◆ To do ◆
Each record that follows is to be duplicated exactly, though its pictures are not.

◆ Available data ◆
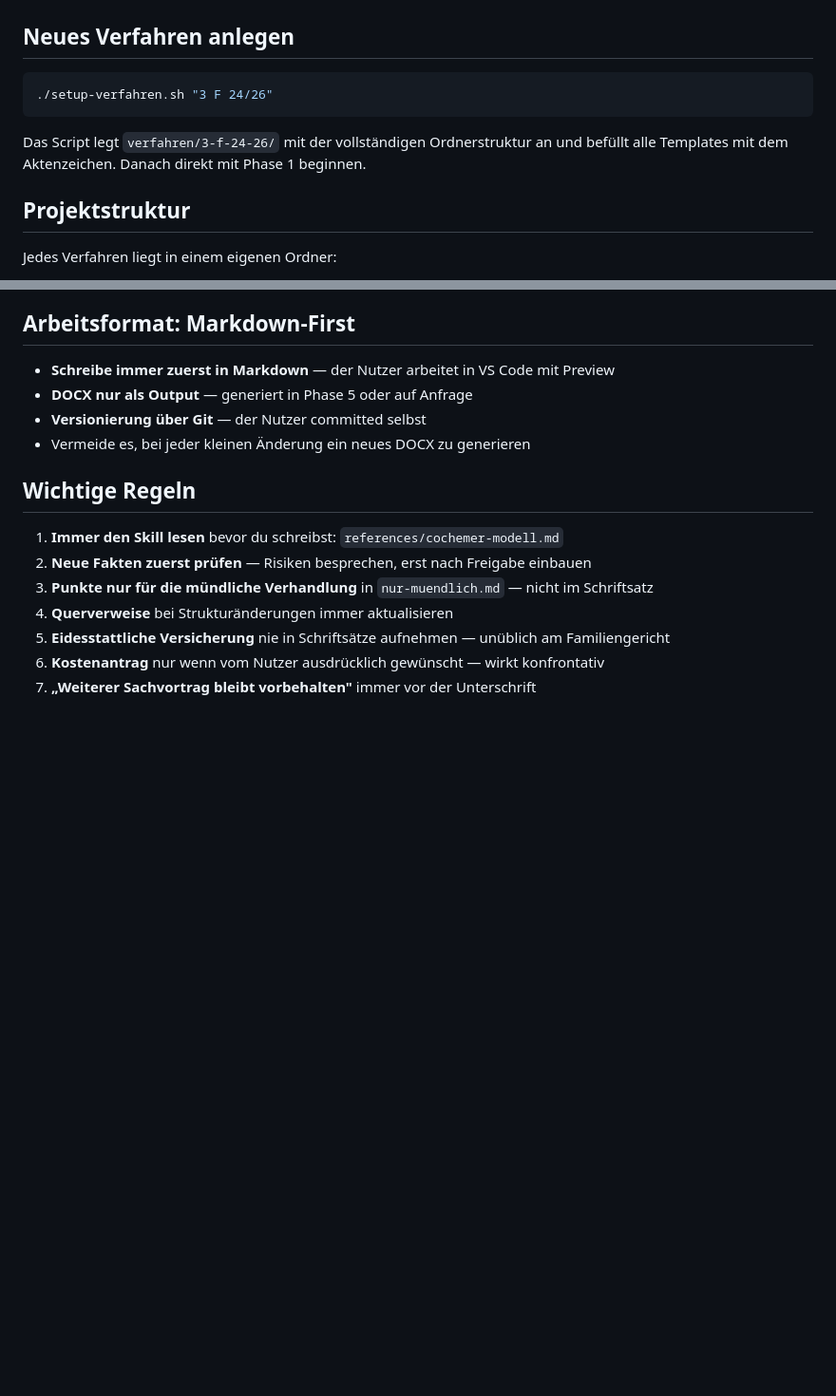
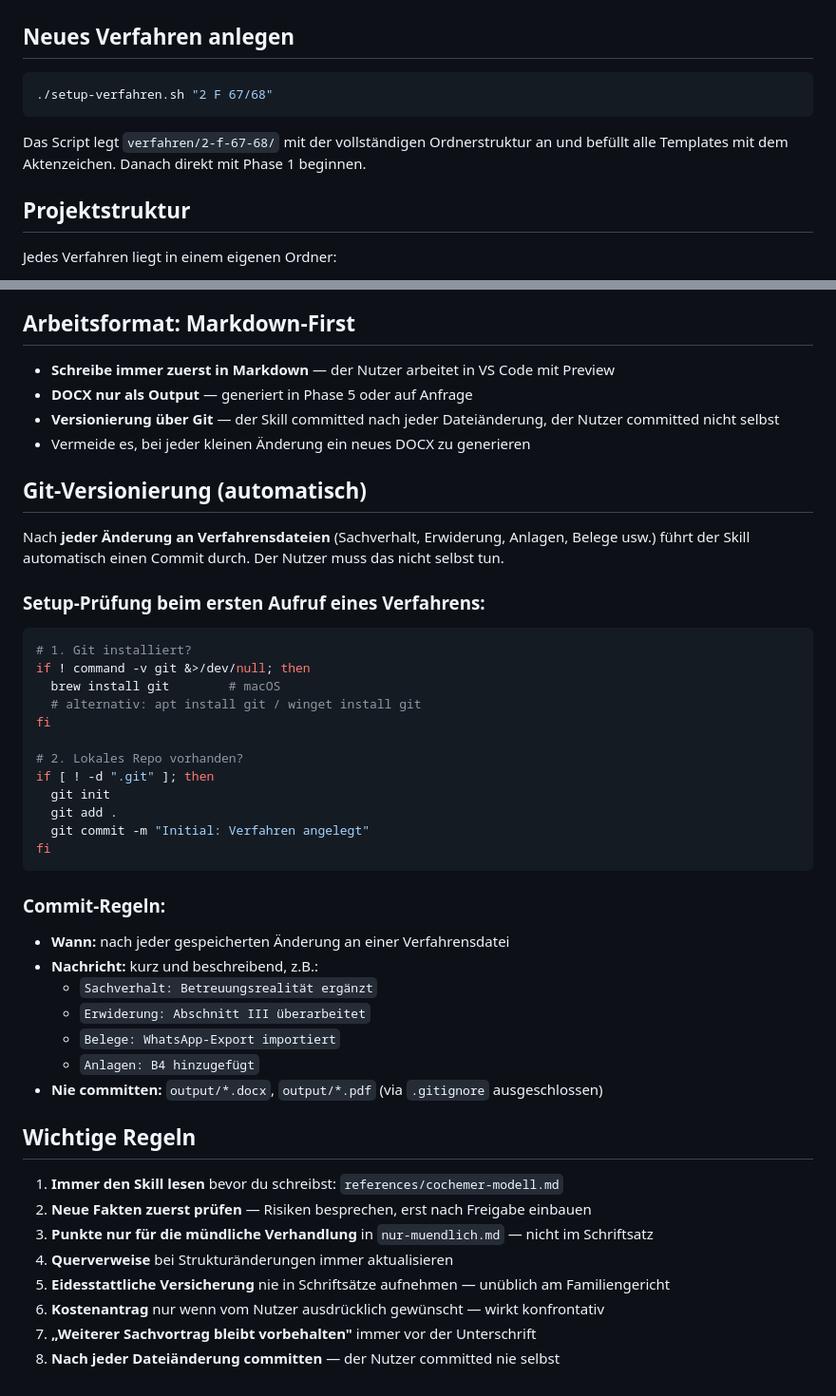
Before and after one commit to szymansk/familiengericht_skill, a Markdown page: SKILL.md, 2 parts joined by grey strips. Shown at 95% size. GitHub-like rendering; blank space fills up the shorter version.

Commit message:
Skill: Git-Versionierung automatisiert, Nutzer committed nicht selbst

````diff
--- a/SKILL.md
+++ b/SKILL.md
@@ -28,10 +28,10 @@ python -c "from markitdown import MarkItDown; print('✅ MarkItDown bereit')"
 ## Neues Verfahren anlegen
 
 ```bash
-./setup-verfahren.sh "3 F 24/26"
+./setup-verfahren.sh "2 F 67/68"
 ```
 
-Das Script legt `verfahren/3-f-24-26/` mit der vollständigen Ordnerstruktur an und befüllt alle Templates mit dem Aktenzeichen. Danach direkt mit Phase 1 beginnen.
+Das Script legt `verfahren/2-f-67-68/` mit der vollständigen Ordnerstruktur an und befüllt alle Templates mit dem Aktenzeichen. Danach direkt mit Phase 1 beginnen.
 
 ## Projektstruktur
 
@@ -109,8 +109,40 @@ Speichere das Ergebnis im passenden Unterordner als `.md`.
 
 - **Schreibe immer zuerst in Markdown** — der Nutzer arbeitet in VS Code mit Preview
 - **DOCX nur als Output** — generiert in Phase 5 oder auf Anfrage
-- **Versionierung über Git** — der Nutzer committed selbst
+- **Versionierung über Git** — der Skill committed nach jeder Dateiänderung, der Nutzer committed nicht selbst
 - Vermeide es, bei jeder kleinen Änderung ein neues DOCX zu generieren
+
+## Git-Versionierung (automatisch)
+
+Nach **jeder Änderung an Verfahrensdateien** (Sachverhalt, Erwiderung, Anlagen, Belege usw.)
+führt der Skill automatisch einen Commit durch. Der Nutzer muss das nicht selbst tun.
+
+### Setup-Prüfung beim ersten Aufruf eines Verfahrens:
+
+```bash
+# 1. Git installiert?
+if ! command -v git &>/dev/null; then
+  brew install git        # macOS
+  # alternativ: apt install git / winget install git
+fi
+
+# 2. Lokales Repo vorhanden?
+if [ ! -d ".git" ]; then
+  git init
+  git add .
+  git commit -m "Initial: Verfahren angelegt"
+fi
+```
+
+### Commit-Regeln:
+
+- **Wann:** nach jeder gespeicherten Änderung an einer Verfahrensdatei
+- **Nachricht:** kurz und beschreibend, z.B.:
+  - `Sachverhalt: Betreuungsrealität ergänzt`
+  - `Erwiderung: Abschnitt III überarbeitet`
+  - `Belege: WhatsApp-Export importiert`
+  - `Anlagen: B4 hinzugefügt`
+- **Nie committen:** `output/*.docx`, `output/*.pdf` (via `.gitignore` ausgeschlossen)
 
 ## Wichtige Regeln
 
@@ -121,3 +153,4 @@ Speichere das Ergebnis im passenden Unterordner als `.md`.
 5. **Eidesstattliche Versicherung** nie in Schriftsätze aufnehmen — unüblich am Familiengericht
 6. **Kostenantrag** nur wenn vom Nutzer ausdrücklich gewünscht — wirkt konfrontativ
 7. **„Weiterer Sachvortrag bleibt vorbehalten"** immer vor der Unterschrift
+8. **Nach jeder Dateiänderung committen** — der Nutzer committed nie selbst
````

◆ Written solution ◆
Before and after one commit to szymansk/familiengericht_skill, a Markdown page: SKILL.md, 2 parts joined by grey strips. Shown at 95% size. GitHub-like rendering; blank space fills up the shorter version.

Commit message:
Skill: Git-Versionierung automatisiert, Nutzer committed nicht selbst

````diff
--- a/SKILL.md
+++ b/SKILL.md
@@ -28,10 +28,10 @@ python -c "from markitdown import MarkItDown; print('✅ MarkItDown bereit')"
 ## Neues Verfahren anlegen
 
 ```bash
-./setup-verfahren.sh "3 F 24/26"
+./setup-verfahren.sh "2 F 67/68"
 ```
 
-Das Script legt `verfahren/3-f-24-26/` mit der vollständigen Ordnerstruktur an und befüllt alle Templates mit dem Aktenzeichen. Danach direkt mit Phase 1 beginnen.
+Das Script legt `verfahren/2-f-67-68/` mit der vollständigen Ordnerstruktur an und befüllt alle Templates mit dem Aktenzeichen. Danach direkt mit Phase 1 beginnen.
 
 ## Projektstruktur
 
@@ -109,8 +109,40 @@ Speichere das Ergebnis im passenden Unterordner als `.md`.
 
 - **Schreibe immer zuerst in Markdown** — der Nutzer arbeitet in VS Code mit Preview
 - **DOCX nur als Output** — generiert in Phase 5 oder auf Anfrage
-- **Versionierung über Git** — der Nutzer committed selbst
+- **Versionierung über Git** — der Skill committed nach jeder Dateiänderung, der Nutzer committed nicht selbst
 - Vermeide es, bei jeder kleinen Änderung ein neues DOCX zu generieren
+
+## Git-Versionierung (automatisch)
+
+Nach **jeder Änderung an Verfahrensdateien** (Sachverhalt, Erwiderung, Anlagen, Belege usw.)
+führt der Skill automatisch einen Commit durch. Der Nutzer muss das nicht selbst tun.
+
+### Setup-Prüfung beim ersten Aufruf eines Verfahrens:
+
+```bash
+# 1. Git installiert?
+if ! command -v git &>/dev/null; then
+  brew install git        # macOS
+  # alternativ: apt install git / winget install git
+fi
+
+# 2. Lokales Repo vorhanden?
+if [ ! -d ".git" ]; then
+  git init
+  git add .
+  git commit -m "Initial: Verfahren angelegt"
+fi
+```
+
+### Commit-Regeln:
+
+- **Wann:** nach jeder gespeicherten Änderung an einer Verfahrensdatei
+- **Nachricht:** kurz und beschreibend, z.B.:
+  - `Sachverhalt: Betreuungsrealität ergänzt`
+  - `Erwiderung: Abschnitt III überarbeitet`
+  - `Belege: WhatsApp-Export importiert`
+  - `Anlagen: B4 hinzugefügt`
+- **Nie committen:** `output/*.docx`, `output/*.pdf` (via `.gitignore` ausgeschlossen)
 
 ## Wichtige Regeln
 
@@ -121,3 +153,4 @@ Speichere das Ergebnis im passenden Unterordner als `.md`.
 5. **Eidesstattliche Versicherung** nie in Schriftsätze aufnehmen — unüblich am Familiengericht
 6. **Kostenantrag** nur wenn vom Nutzer ausdrücklich gewünscht — wirkt konfrontativ
 7. **„Weiterer Sachvortrag bleibt vorbehalten"** immer vor der Unterschrift
+8. **Nach jeder Dateiänderung committen** — der Nutzer committed nie selbst
````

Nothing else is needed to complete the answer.